**Exercise aim**.
Your answer should be every line below that includes the word "direction".

(Data records)

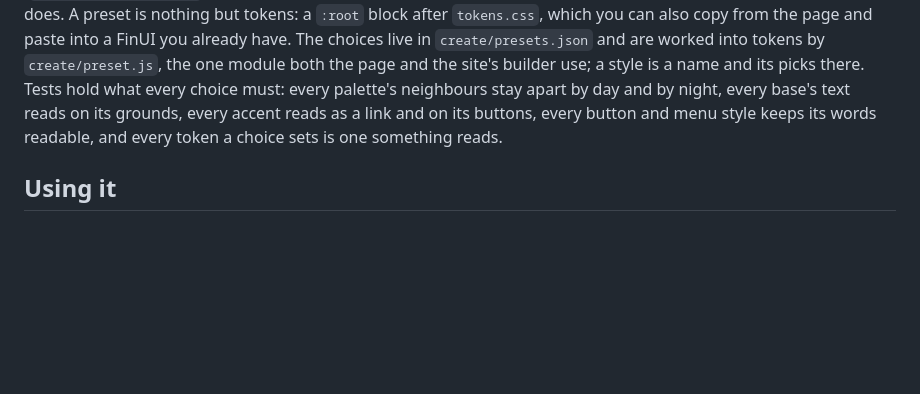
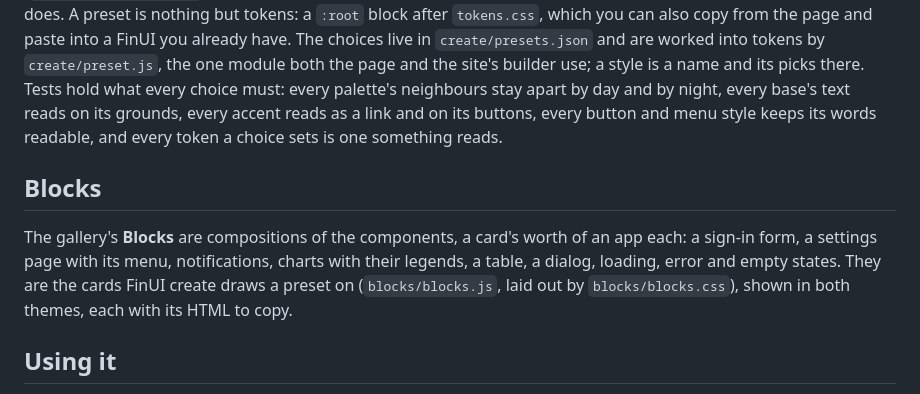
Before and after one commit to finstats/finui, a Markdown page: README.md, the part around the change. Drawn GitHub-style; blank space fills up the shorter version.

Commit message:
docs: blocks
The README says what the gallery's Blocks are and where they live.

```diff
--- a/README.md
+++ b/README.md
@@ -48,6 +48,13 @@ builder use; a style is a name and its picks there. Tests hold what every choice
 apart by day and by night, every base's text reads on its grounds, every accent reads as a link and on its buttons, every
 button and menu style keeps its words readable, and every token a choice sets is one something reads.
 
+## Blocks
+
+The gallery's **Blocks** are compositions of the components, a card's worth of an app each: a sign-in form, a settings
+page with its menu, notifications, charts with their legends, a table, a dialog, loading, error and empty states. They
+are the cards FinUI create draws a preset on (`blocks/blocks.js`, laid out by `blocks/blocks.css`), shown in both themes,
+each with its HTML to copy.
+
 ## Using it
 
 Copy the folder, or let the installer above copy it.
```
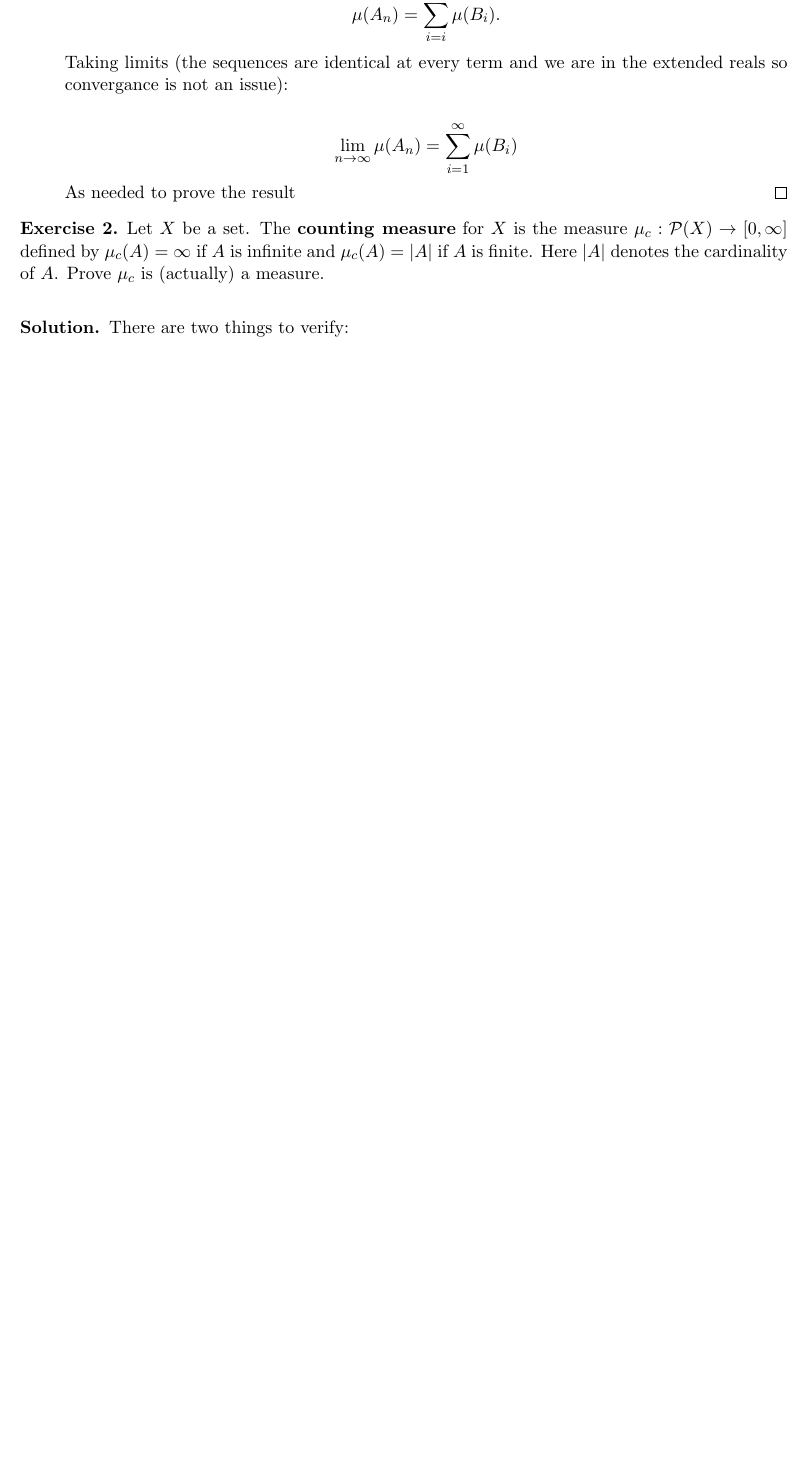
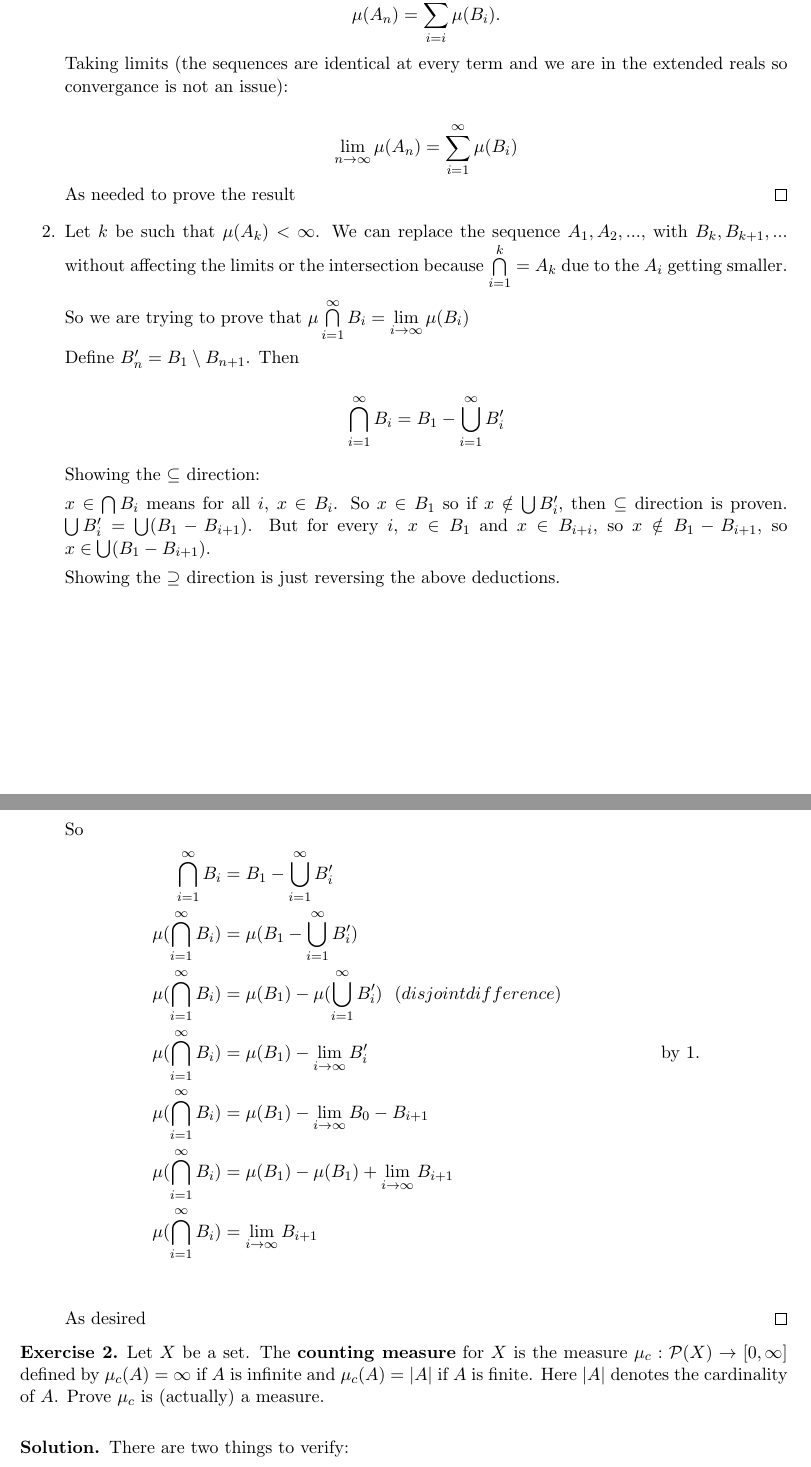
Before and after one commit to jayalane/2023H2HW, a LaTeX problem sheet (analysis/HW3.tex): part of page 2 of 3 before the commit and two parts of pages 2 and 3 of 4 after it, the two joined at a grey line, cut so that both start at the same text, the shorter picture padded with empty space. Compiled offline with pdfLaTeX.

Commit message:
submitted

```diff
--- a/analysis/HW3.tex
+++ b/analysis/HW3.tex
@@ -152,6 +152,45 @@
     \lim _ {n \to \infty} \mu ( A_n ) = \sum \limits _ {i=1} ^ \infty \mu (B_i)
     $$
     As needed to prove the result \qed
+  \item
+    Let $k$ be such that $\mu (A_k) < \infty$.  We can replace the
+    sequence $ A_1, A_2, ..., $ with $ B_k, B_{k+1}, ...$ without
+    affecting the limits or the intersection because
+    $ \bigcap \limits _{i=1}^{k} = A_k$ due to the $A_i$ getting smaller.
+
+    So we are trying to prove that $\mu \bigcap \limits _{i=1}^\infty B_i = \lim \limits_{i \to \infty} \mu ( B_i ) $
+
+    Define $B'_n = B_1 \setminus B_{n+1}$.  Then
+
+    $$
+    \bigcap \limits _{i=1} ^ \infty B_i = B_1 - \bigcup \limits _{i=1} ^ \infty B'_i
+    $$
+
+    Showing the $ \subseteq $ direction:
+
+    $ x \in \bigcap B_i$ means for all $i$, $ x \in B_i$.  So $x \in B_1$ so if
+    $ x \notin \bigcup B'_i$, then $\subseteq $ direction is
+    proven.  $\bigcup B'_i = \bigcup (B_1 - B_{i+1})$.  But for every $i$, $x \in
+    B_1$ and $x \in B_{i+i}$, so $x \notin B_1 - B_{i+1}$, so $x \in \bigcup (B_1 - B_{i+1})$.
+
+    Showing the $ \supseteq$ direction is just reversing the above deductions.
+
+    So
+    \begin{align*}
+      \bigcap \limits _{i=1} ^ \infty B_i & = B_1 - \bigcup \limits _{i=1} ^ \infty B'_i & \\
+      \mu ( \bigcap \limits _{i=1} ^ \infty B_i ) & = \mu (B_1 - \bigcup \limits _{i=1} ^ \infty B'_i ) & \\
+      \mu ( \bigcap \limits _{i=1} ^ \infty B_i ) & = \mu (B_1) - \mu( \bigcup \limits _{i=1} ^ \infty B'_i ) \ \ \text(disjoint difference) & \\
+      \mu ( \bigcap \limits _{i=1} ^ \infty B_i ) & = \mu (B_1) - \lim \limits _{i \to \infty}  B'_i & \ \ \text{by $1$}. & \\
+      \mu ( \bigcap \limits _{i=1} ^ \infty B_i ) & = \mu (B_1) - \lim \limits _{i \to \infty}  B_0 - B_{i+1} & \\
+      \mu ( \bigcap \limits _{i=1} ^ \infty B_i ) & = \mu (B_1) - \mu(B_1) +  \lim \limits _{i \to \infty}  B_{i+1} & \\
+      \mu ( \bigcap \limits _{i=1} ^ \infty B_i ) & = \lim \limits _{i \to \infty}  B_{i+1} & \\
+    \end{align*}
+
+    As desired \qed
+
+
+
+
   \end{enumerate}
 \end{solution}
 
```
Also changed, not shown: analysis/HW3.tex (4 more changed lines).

(End Data records)

**Exercise response**.
+    Showing the $ \subseteq $ direction:
+    $ x \notin \bigcup B'_i$, then $\subseteq $ direction is
+    Showing the $ \supseteq$ direction is just reversing the above deductions.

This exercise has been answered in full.